PROVIDED RECORDS section start

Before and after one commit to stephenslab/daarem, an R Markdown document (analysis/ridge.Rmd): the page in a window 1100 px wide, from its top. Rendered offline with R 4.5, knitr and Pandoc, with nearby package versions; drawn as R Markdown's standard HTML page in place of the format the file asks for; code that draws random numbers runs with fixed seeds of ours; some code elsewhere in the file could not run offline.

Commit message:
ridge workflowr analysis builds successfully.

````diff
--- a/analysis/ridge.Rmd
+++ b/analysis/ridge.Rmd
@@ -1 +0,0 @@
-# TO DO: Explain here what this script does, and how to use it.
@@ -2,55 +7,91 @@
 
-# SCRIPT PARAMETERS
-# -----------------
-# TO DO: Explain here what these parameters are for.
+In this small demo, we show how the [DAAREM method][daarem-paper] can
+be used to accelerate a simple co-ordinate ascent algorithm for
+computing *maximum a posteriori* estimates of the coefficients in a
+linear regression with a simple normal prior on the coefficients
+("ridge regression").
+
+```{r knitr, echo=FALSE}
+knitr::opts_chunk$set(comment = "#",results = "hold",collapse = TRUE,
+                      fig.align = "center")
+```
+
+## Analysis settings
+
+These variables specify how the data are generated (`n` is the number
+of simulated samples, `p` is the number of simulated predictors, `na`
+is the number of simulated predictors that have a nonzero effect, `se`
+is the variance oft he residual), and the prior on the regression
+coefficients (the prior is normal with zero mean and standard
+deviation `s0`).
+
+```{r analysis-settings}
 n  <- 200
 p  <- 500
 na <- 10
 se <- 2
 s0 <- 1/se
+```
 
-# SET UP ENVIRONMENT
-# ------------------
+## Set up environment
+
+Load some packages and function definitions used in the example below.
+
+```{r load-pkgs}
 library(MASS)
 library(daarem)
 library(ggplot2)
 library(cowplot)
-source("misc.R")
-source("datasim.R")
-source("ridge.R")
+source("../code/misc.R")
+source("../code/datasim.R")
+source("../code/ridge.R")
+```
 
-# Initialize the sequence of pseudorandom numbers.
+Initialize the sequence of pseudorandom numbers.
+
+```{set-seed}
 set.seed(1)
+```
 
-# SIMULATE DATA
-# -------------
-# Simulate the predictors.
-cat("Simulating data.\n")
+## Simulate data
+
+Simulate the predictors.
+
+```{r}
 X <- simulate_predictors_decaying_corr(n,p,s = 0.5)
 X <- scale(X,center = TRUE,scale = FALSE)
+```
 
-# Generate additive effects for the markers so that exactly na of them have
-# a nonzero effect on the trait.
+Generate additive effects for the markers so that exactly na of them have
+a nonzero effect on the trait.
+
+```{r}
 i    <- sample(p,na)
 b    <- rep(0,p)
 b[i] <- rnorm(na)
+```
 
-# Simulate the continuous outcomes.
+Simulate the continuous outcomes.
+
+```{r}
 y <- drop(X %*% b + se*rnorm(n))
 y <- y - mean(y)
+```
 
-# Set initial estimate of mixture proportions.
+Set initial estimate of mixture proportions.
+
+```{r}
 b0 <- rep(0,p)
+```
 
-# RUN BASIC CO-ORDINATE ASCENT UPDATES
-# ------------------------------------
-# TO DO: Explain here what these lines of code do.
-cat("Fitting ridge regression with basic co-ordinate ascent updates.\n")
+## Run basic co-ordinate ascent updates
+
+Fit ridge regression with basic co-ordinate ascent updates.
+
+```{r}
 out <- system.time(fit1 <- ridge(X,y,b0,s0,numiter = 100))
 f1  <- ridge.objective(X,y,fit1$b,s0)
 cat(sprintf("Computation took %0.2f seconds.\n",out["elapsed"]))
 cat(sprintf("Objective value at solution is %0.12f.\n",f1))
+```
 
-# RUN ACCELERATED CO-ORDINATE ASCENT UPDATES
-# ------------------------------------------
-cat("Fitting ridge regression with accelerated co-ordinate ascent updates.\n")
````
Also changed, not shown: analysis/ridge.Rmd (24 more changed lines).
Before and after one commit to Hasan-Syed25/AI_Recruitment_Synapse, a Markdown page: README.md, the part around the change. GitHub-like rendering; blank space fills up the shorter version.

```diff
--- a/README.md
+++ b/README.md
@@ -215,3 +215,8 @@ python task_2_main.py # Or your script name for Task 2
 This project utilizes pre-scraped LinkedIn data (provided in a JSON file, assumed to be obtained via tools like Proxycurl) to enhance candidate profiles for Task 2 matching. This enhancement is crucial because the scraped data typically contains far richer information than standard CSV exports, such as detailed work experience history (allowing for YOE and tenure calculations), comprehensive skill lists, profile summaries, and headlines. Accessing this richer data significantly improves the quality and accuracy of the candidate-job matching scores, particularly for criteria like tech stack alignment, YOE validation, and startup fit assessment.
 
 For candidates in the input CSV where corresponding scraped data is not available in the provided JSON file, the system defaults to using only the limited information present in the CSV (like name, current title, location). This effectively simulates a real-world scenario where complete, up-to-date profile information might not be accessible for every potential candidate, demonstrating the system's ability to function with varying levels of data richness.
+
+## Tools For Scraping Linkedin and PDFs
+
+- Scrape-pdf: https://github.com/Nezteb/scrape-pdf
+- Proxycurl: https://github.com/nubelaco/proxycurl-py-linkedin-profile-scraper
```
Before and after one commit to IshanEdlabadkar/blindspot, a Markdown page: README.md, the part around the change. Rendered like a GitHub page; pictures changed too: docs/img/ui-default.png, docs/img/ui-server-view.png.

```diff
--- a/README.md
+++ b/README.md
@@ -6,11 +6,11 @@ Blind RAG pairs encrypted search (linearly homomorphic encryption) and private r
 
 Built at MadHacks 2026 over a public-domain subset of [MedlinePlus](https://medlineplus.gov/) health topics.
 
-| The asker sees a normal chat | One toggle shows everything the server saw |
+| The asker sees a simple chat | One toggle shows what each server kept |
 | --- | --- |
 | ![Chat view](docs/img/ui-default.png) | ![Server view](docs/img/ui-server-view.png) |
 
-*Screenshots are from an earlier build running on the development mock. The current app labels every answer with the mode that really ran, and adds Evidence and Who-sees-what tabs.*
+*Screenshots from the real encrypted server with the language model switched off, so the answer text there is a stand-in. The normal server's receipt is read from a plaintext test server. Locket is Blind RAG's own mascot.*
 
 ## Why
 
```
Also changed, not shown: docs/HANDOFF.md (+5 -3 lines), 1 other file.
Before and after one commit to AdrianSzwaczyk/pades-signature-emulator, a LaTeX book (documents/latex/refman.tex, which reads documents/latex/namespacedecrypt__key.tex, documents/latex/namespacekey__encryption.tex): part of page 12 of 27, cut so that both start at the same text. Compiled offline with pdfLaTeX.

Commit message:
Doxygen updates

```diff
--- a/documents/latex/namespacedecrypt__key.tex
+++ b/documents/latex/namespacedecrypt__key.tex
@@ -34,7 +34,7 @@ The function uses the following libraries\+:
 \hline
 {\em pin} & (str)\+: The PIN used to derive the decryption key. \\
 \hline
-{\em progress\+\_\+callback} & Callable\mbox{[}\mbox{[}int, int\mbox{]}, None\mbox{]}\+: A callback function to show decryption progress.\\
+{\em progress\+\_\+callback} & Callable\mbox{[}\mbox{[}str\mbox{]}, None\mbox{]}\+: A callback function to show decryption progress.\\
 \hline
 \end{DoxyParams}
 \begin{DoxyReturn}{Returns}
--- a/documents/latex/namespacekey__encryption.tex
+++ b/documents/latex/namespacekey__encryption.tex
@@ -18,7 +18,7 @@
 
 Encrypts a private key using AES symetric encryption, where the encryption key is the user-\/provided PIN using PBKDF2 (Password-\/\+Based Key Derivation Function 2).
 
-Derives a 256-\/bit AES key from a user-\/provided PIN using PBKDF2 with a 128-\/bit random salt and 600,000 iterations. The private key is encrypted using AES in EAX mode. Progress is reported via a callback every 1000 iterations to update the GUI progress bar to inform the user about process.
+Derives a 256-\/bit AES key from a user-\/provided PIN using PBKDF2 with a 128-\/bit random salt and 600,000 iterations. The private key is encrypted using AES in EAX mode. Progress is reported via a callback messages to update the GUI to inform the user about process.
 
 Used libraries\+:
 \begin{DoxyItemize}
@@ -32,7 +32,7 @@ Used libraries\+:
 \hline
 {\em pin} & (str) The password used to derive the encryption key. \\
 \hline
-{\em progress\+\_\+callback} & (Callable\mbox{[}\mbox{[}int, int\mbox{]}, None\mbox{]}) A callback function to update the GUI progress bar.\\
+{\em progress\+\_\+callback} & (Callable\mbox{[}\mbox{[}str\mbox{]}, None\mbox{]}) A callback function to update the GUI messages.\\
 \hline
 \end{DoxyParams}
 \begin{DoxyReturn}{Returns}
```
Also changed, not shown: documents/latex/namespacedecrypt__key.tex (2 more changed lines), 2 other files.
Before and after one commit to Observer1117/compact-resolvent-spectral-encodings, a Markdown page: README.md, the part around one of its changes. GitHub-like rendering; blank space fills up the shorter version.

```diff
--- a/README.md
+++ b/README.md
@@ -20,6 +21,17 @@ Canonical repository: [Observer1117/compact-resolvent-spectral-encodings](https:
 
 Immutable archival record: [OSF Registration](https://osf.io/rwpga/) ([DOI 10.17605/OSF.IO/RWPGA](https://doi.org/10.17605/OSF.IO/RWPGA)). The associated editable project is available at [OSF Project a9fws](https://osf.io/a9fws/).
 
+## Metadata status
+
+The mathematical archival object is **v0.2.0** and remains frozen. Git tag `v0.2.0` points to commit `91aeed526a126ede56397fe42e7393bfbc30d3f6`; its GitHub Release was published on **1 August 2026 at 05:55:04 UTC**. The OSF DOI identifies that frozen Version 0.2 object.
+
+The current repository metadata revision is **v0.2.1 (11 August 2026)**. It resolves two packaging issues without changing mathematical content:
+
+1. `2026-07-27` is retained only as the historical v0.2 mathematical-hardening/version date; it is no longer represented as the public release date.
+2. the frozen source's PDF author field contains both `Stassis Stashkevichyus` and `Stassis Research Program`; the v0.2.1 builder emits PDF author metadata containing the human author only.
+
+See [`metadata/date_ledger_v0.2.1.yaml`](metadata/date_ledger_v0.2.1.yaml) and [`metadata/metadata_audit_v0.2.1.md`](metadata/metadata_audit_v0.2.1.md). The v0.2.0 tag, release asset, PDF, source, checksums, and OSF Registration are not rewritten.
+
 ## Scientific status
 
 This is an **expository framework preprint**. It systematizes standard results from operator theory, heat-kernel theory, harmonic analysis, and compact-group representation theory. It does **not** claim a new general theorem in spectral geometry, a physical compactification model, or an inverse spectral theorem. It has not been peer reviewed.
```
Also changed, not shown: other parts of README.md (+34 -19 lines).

PROVIDED RECORDS section end

WHAT IS BEING ASKED - Pull out the lines above in which the word "code" appears.

EXERCISE RESPONSE -
Before and after one commit to stephenslab/daarem, an R Markdown document (analysis/ridge.Rmd): the page in a window 1100 px wide, from its top. Rendered offline with R 4.5, knitr and Pandoc, with nearby package versions; drawn as R Markdown's standard HTML page in place of the format the file asks for; code that draws random numbers runs with fixed seeds of ours; some code elsewhere in the file could not run offline.
+source("../code/misc.R")
+source("../code/datasim.R")
+source("../code/ridge.R")
-# TO DO: Explain here what these lines of code do.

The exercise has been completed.